The Trees and Wood Products Module was designed to teach students about the many uses of wood and the importance of forest health for maintaining a robust supply of this renewable resource. The module consists of four units – tree rings, climate, harvest, and wood products – plus a summary lesson and activity to tie all the topics together. Each lesson includes a lesson plan, background readings, and a PowerPoint presentation with notes and/or an activity. The final lesson includes an assessment that covers concepts from all four units. This Teacher’s Guide will give you more detailed information about this module.
- Students will understand that a tree is made of systems that have structure/function adaptations and interconnections.
- Students will develop the concept of the forest system as it is affected by natural (climate) and human intervention.
- Students will understand that the growth patterns in trees are impacted by climate and environmental conditions and explore the similarities and variations. They will recognize pattern trends of forest stands and climate effects on the tree growth.
- Students will be able to describe the basic steps in tree harvest and explore uses of biomass in production of wood products. Students will have a wider view of the environmental, economic and social impacts of forestry in their communities and in their lives.
- Students will be familiar with the relationship between environment, source and product in the wood industry and explore some of the local social attitudes pertaining to forestry practices.
These objectives, as they relate to Colorado standards and STEM, can be found in the Objectives, Standards, and STEM Connections document.
The estimated time for the whole module is 3.5-4.5 hours in the classroom.
Trees Inside and Out Lesson – estimated 45-60 minutes
Climate/Tree Rings Lesson – estimated 45-60 minutes
Forest Harvest Lesson – estimated 45-60 minutes
Wood Products Lesson – estimated 45-60 minutes
Summary Lesson – estimated 45-60 minutes
Extra Firewood Activity – estimated 10-20 minutes
A list of supplies is included in each lesson plan in a box at the top right of the page. For most lessons, teachers will need access to a projector for PowerPoint presentations and a computer with Internet access for YouTube videos. All background materials, presentations with notes, and activity materials can be found below under their respective lessons.
Trees Inside and Out Lesson
Trees Inside and Out Lesson Plan
Teacher Introduction – Tree Rings
Student Reading – Parts of a Tree
PowerPoint Notes for Teachers – From the Forest
From the Forest PowerPoint

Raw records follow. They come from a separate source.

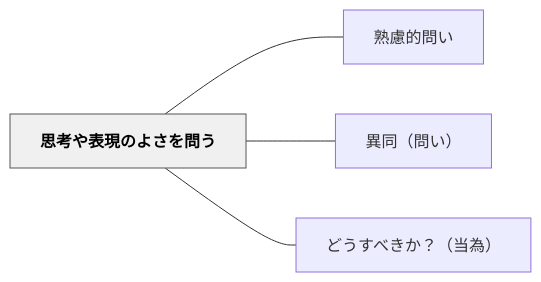
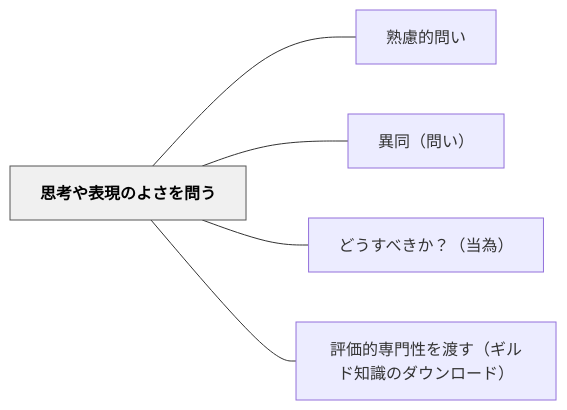
One commit to unknownthings-ed-patterns/unknownthings-ed-patterns changed the diagram in content/パタン/思考や表現のよさを問う.md. Above: the diagram before and after it, drawn with Mermaid. The commit also changed other lines of this file and 42 other files, not shown here.

````diff
--- a/content/パタン/思考や表現のよさを問う.md
+++ b/content/パタン/思考や表現のよさを問う.md
@@ -41,14 +42,16 @@
 ```mermaid
 flowchart LR
     ne6809de88083e38284e8a1a8e78fbee381aee38288e38195e38292e5958fe38186["思考や表現のよさを問う"]
     ne7869fe685aee79a84e5958fe38184["熟慮的問い"]
     ne795b0e5908cefbc88e5958fe38184efbc89["異同（問い）"]
     ne381a9e38186e38199e381b9e3818de3818befbc9fefbc88e5bd93e782baefbc89["どうすべきか？（当為）"]
+    ne8a995e4bea1e79a84e5b082e99680e680a7e38292e6b8a1e38199efbc88e382aee383abe38389e79fa5e8ad98e381aee38380e382a6e383b3e383ade383bce38389efbc89["評価的専門性を渡す（ギルド知識のダウンロード）"]
 
     ne6809de88083e38284e8a1a8e78fbee381aee38288e38195e38292e5958fe38186 --- ne7869fe685aee79a84e5958fe38184
     ne6809de88083e38284e8a1a8e78fbee381aee38288e38195e38292e5958fe38186 --- ne795b0e5908cefbc88e5958fe38184efbc89
     ne6809de88083e38284e8a1a8e78fbee381aee38288e38195e38292e5958fe38186 --- ne381a9e38186e38199e381b9e3818de3818befbc9fefbc88e5bd93e782baefbc89
+    ne6809de88083e38284e8a1a8e78fbee381aee38288e38195e38292e5958fe38186 --- ne8a995e4bea1e79a84e5b082e99680e680a7e38292e6b8a1e38199efbc88e382aee383abe38389e79fa5e8ad98e381aee38380e382a6e383b3e383ade383bce38389efbc89
 
     classDef hub fill:#f0f0f0,stroke:#555,color:#000,font-weight:bold
     class ne6809de88083e38284e8a1a8e78fbee381aee38288e38195e38292e5958fe38186 hub
 ```
````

Tree Ring Samples
PowerPoint Notes for Teachers – Tree Ring Extras
Tree Ring Extras PowerPoint
Tree Ring Student Worksheet
Vocabulary – Parts of a Tree
Climate/Tree Rings Lesson
Climate Lesson Plan
Teacher Introduction – Climate
Student Reading – Trees Rings Have a Story to Tell
Climate Records – 1997 to 2006
Climate Student Worksheet
Climate Worksheet KEY
Interactive Tree Ring Climate Student Worksheet
Interactive Tree Ring Climate Student Worksheet KEY
Forest Harvest Lesson
Forest Harvest Lesson Plan
Teacher Reading – Where did your house grow?
Tree Habitats Reference
Harvest Background for Students Reading
PowerPoint Notes for Teachers – Thinning
Thinning the Forest PowerPoint
PowerPoint Notes for Teachers – Harvesting the Forest
Harvesting the Forest PowerPoint
Wood Products Lesson
Wood Products Lesson Plan
Wood Products – Teacher Background
Wood Products – Student Reading
PowerPoint Notes for Teachers – Wood Products
Wood in Many Forms PowerPoint
Wood Products Worksheet
Extra Firewood Activity
Video Reference Sheet – Includes links to all videos included in the lesson plans and additional videos of interest.
Laboratory for Tree Ring Research, Univ. of AZ. http://ltrr.arizona.edu/about/treerings
Ultimate Tree Ring Web Pages, Univ. of TN. http://web.utk.edu/~grissino/
NASA Earth Observatory – Paleoclimatology
Spark UCAR NCAR “Build a Tree” Dendrochronology Activity
My NASA Data – Analyzing Tree Rings to Determine Climate Change Lesson http://mynasadata.larc.nasa.gov/lesson-plans/climate-change-lessons/?page_id=474?&passid=95
My NASA Data http://mynasadata.larc.nasa.gov/
ESF – Where did your house grow? http://www.esf.edu/pubprog/house/default.htm
Forest Products Laboratory http://www.fpl.fs.fed.us/
National Geographic – Fires of Life
Oregon Forest Resource Institute – Wood Products in our Daily Lives